By Richelle Carey
Originally posted on The Huffington Post:
So here we are. Just a few days after the National Football League’s Hall of Fame weekend.
A weekend about the best-of-the-best for the NFL. But instead of focusing on exemplifying superior standards, the league is acting shamelessly. Most would agree the NFL’s response to the fact that Baltimore Ravens running back Ray Rice knocked out a woman is a morally weak and arrogant one.
If NFL Commissioner Roger Goodell holds second thoughts about suspending Rice for two games for this confessed act of domestic violence, he sure isn’t letting on. Addressing questions from the media in Canton, Goodell said, “You know, you have a lot of people voicing their opinions, but I think it’s important to understand that this is a young man who made a terrible mistake. [Rice’s actions are] inconsistent with what we’re all about, and we’ve dealt with it in a serious manner, and we’re very confident that this young man understands where he is and what he needs to do going forward.” He went on to say, “We have to remain consistent. We can’t just make up the discipline. It has to be consistent with other cases, and it was in this matter.”
Goodell and the NFL do not demonstrate a true understanding of the gravity of domestic violence, even if it’s one terrible mistake as Rice, the Ravens, and Goodell have described it.
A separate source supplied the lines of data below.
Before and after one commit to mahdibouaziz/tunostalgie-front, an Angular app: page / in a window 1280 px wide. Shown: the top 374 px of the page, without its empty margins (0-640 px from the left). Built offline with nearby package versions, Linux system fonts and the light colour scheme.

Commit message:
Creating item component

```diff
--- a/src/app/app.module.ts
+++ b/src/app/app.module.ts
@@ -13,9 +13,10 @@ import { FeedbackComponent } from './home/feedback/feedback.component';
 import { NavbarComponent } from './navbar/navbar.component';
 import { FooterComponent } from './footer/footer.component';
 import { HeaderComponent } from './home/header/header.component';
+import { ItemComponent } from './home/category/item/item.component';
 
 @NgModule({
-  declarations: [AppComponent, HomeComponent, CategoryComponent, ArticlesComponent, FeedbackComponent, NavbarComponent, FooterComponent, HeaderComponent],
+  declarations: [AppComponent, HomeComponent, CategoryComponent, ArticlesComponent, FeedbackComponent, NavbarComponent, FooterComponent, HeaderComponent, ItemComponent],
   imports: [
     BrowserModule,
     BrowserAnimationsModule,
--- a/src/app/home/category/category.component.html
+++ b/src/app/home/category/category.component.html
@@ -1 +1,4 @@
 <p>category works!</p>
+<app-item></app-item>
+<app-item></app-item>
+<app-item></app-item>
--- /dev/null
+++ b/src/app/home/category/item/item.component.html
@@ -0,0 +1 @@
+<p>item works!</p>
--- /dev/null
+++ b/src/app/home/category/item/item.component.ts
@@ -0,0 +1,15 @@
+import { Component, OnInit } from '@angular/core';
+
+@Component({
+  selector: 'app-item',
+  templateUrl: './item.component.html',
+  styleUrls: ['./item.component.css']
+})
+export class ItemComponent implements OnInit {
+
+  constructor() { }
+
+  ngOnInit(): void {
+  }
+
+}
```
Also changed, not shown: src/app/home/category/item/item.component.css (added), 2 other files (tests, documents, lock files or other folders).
And make no mistake: The NFL knows what accountability looks like. TRUE accountability. Just ask Michael Vick.
We all know what happened when Vick was arrested on dog-fighting charges. In 2007, the man who was one of the faces of the NFL was “indefinitely suspended” for his role in an illegal dog-fighting ring. He ended up serving 19 months of a 23-month federal prison sentence. He was, of course, reinstated to the game. As Deadspin points out, the suspension in reality ended up being two games. Still, the NFL’s initial “indefinite suspension” conveyed the gravity of his actions. That punishment clearly conveyed the stance that violence against animals won’t be tolerated.
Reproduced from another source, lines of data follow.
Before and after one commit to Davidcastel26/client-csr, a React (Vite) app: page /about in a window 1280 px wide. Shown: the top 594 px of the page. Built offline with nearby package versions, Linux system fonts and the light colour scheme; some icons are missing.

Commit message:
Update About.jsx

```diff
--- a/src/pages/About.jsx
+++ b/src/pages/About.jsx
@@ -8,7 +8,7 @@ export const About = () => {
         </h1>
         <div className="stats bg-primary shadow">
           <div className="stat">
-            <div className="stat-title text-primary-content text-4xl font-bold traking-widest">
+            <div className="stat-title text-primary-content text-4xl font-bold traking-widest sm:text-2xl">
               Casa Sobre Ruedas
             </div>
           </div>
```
What about accountability for acts of violence against women?
And it took Ray Rice twice to do better. Still not right … but better. He may very well be on the path to being accountable for his actions.
Thursday Rice spoke to the press for the second time about what happened with his wife. You know, knocking her out.
THIS time he addressed the media without the victim by his side. Rice apologized to her and spoke of HER pain and how it affected his mother, his in-laws, his community. Yes, domestic violence affects the victims and those who care about them. He got that part right. Rice said, “Anyone who has been through any kind of domestic violence … it has no place in society, in this world.” He went on to say, “I have to own them actions.”
Dick Bathrick of Men Stopping Violence says where Rice could have done better is truly owning those actions. Saying “that’s not who I am” misses the mark. Bathrick explains: “It’s true that it doesn’t define him as a man but like many men, when you disown the part of you that disrespects women, and the part of you that then acts on that disrespect, it’s a slippery slope to denial, minimization, and ultimately blaming others for your abusive choices.” Bathrick goes on to say, “Changing the beliefs that fuel one’s abuse of women, including the women we claim to love the most, is a life-long process and it starts with owning, not disowning all of whom we are.”
That type of authentic, sometimes painful accountability is a process that begins with actions. One domestic violence survivor told me, “Ray Rice’s words mean nothing unless he now backs them up with action. It takes significant adjustments to rectify significant abusive behavior. He can hold a press conference every week and I wouldn’t be impressed.”
Maybe this is a beginning for Rice. Time will tell.
But who still does not seem to get it is Goodell, the man who protects the SHIELD. The man who hands out four-game suspensions for smoking marijuana–something that is legal in some states. Goodell claims he’s “being consistent.” How about consistently sending a message to players and fans that violence against women won’t be tolerated?
Next chance to get it right? Carolina Panthers wide receiver Greg Hardy. He was found guilty of assaulting and threatening his ex-girlfriend. Hardy has apologized. Not for the violence, but for being a “distraction” to this team.
Your move, Commissioner.